Pollination is a very complex phenomena what involves a huge array of creatures, from the delicate butterflies and moths, the extremely important bees, the fast flying hummingbirds but also the fascinating flying mammals; bats! Whose long snouts and tongues can reach into the flower for its nectar.
Thanks to my friend and colleague Edwin Castillo @ed_crepo for the heads up and inviting me to photograph this beauty at his property!
📣 Today through Sunday our PLANT SALE continues!! Whether you know exactly what you want or you need help learning about and deciding on plants to beautify your space, stop on by and we’ll help you find what you’re looking for.
We even have a 50 cent and $1 section!
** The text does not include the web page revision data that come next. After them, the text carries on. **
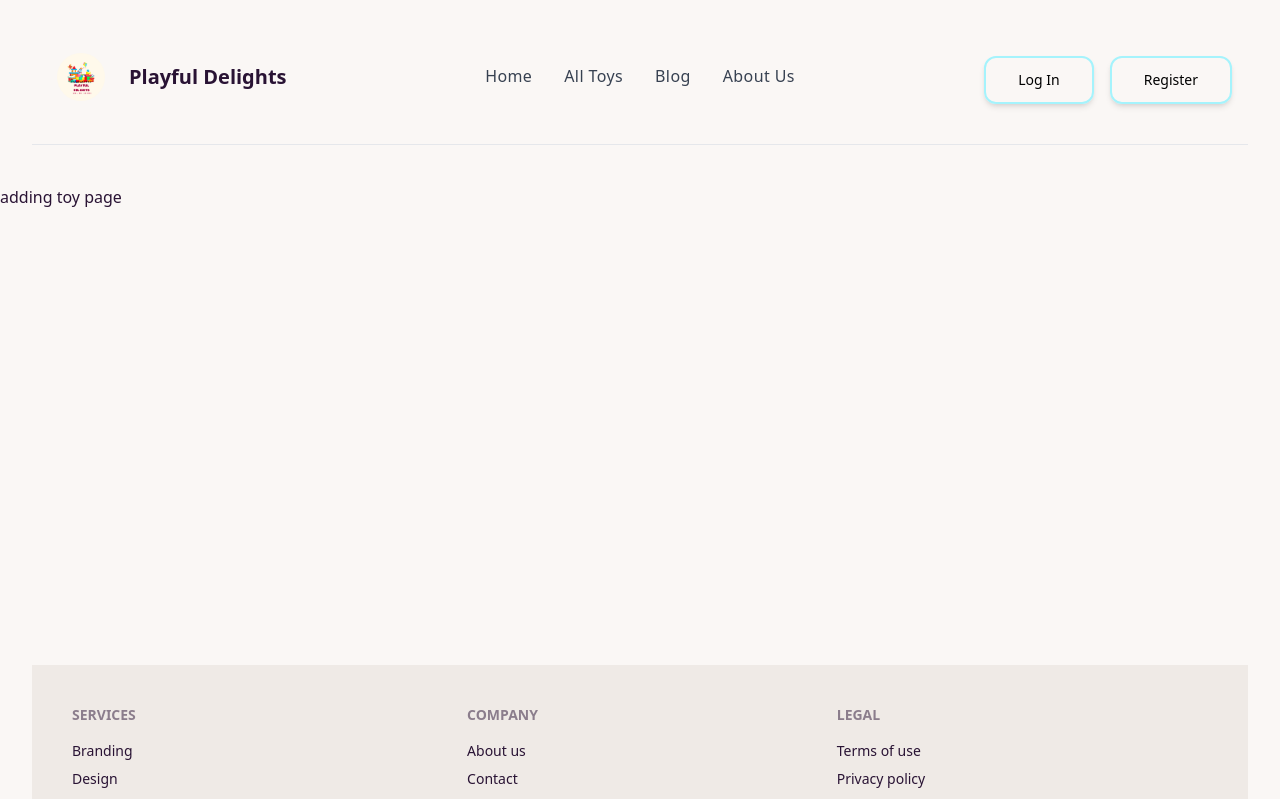
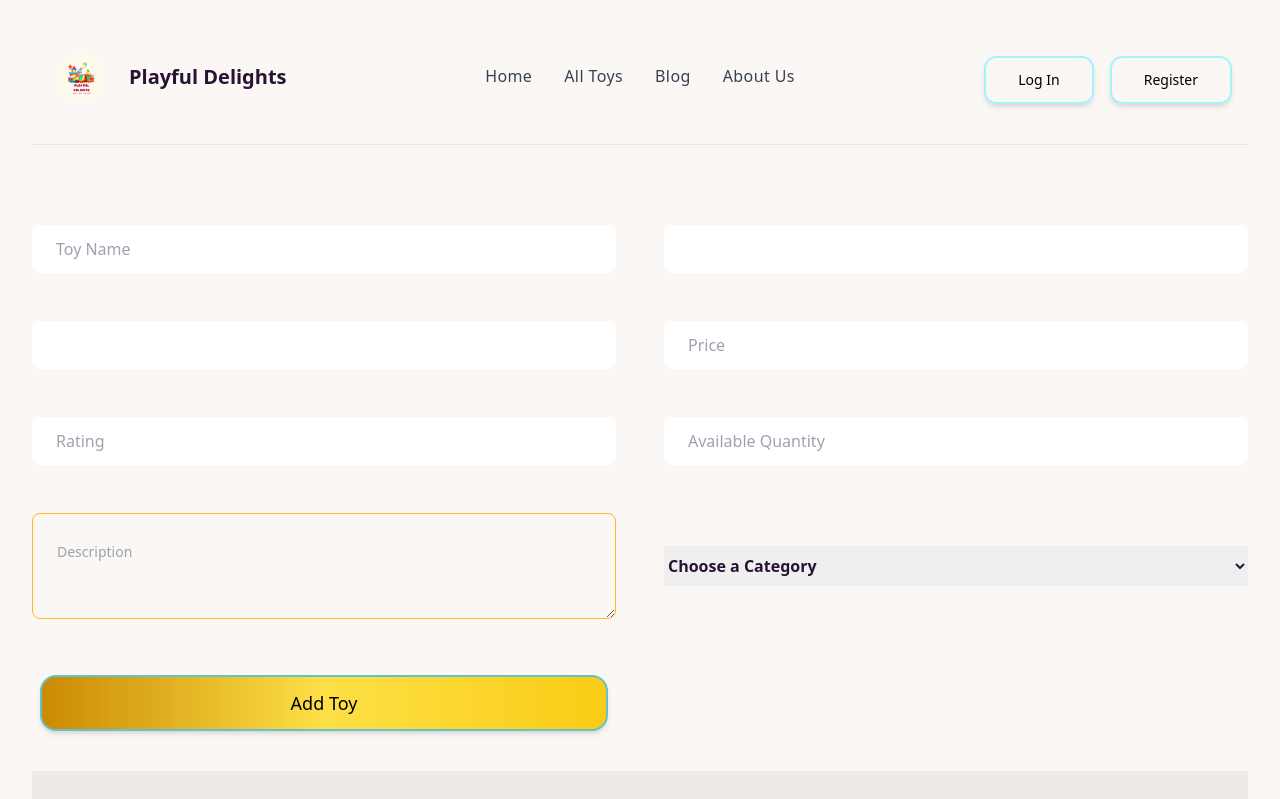
Before and after one commit to Astro177/Playful-Delights, a React (Vite) app: page /addToy in a window 1280 px wide. Shown: the top 799 px of the page. Built offline with nearby package versions, Linux system fonts and the light colour scheme; no server answers.

Commit message:
add a toy form added

```diff
--- a/src/pages/AddToy.jsx
+++ b/src/pages/AddToy.jsx
@@ -1,11 +1,75 @@
-import React from 'react';
+/* eslint-disable react/no-unknown-property */
+import React, { useContext } from "react";
+import { useForm } from "react-hook-form";
+import { AuthContext } from "../provider/AuthProvider";
 
 const AddToy = () => {
-    return (
-        <div>
-            adding toy page
-        </div>
-    );
+  const { user } = useContext(AuthContext);
+
+  const {
+    register,
+    handleSubmit,
+    formState: { errors },
+  } = useForm();
+
+  const onSubmit = (data) => console.log(data);
+  return (
+    <div className="my-container">
+      <form
+        className="grid grid-cols-2 gap-12 justify-center items-center"
+        onSubmit={handleSubmit(onSubmit)}
+      >
+        <input
+          className="h-10 rounded-lg input-bordered input-accent p-6"
+          placeholder="Toy Name"
+          {...register("toyName", { required: true })}
+        />
+
+        <input
+          className="h-10 rounded-lg input-bordered input-accent p-6"
+          {...register("sellerName")}
+          value={user?.displayName}
+        />
+        <input
+          className="h-10 rounded-lg input-bordered input-accent p-6"
+          {...register("sellerEmail")}
+          value={user?.email}
+        />
+        <input
+          className="h-10 rounded-lg input-bordered input-accent p-6"
+          placeholder="Price"
+          {...register("price", { required: true })}
+        />
+        <input
+          className="h-10 rounded-lg input-bordered input-accent p-6"
+          placeholder="Rating"
+          {...register("rating", { required: true })}
+        />
+        <input
+          className="h-10 rounded-lg input-bordered input-accent p-6"
+          placeholder="Available Quantity"
+          {...register("availableQuantity", { required: true })}
+        />
+        <textarea
+          className="rounded-lg textarea textarea-bordered textarea-warning p-6"
+          placeholder="Description"
+          {...register("description", { required: true })}
+        />
+
+        <select className="h-10 font-semibold" {...register("category")}>
+          <option>Choose a Category</option>
+          <option value="Marvel">Marvel</option>
+          <option value="Star">Star</option>
+          <option value="transformers">Transformers</option>
+        </select>
+        <input
+          value="Add Toy"
+          className="btn-primary text-center"
+          type="submit"
+        />
+      </form>
+    </div>
+  );
 };
 
 export default AddToy;
--- a/src/pages/AllToys.jsx
+++ b/src/pages/AllToys.jsx
@@ -1,7 +1,7 @@
 import React, { useEffect, useState } from "react";
 
 const AllToys = () => {
-  const [toys, setToys] = useState({});
+  const [toys, setToys] = useState([]);
 
   useEffect(() => {
     fetch("http://localhost:5000/alltoys")
```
Awesome deals all around!! 10am -3pm
970 Cedar Flat Rd. Williams, OR 97544
We also have a lot of plants on sale on the website. We can ship directly to you! Visit us online at
DID YOU KNOW ?- We need bees. We may take them and other pollinators like butterflies and hoverflies for granted - but they are vital for stable, healthy food supplies.
They are key to the varied, colourful and nutritious diets we need and have come to expect.
Bees are perfectly adapted to pollinate, helping plants grow, breed and produce food. They do so by transferring pollen between flowering plants and so keep the cycle of life turning.
The vast majority of plants we need for food rely on pollination, especially by bees: from almonds and vanilla and apples to squashes. Bees also pollinate around 80% of wildflowers.
Our countryside would be far less interesting and beautiful without them.
But bees are in trouble :( There is growing public and political concern at bee decline across the world. This decline is caused by a combination of stresses - from loss of their habitat and food sources to exposure to pesticides and the effects of climate change.
More than ever before, we need to recognise the importance of bees to nature and to our lives. And we need to turn that into action to ensure they don't just survive but thrive.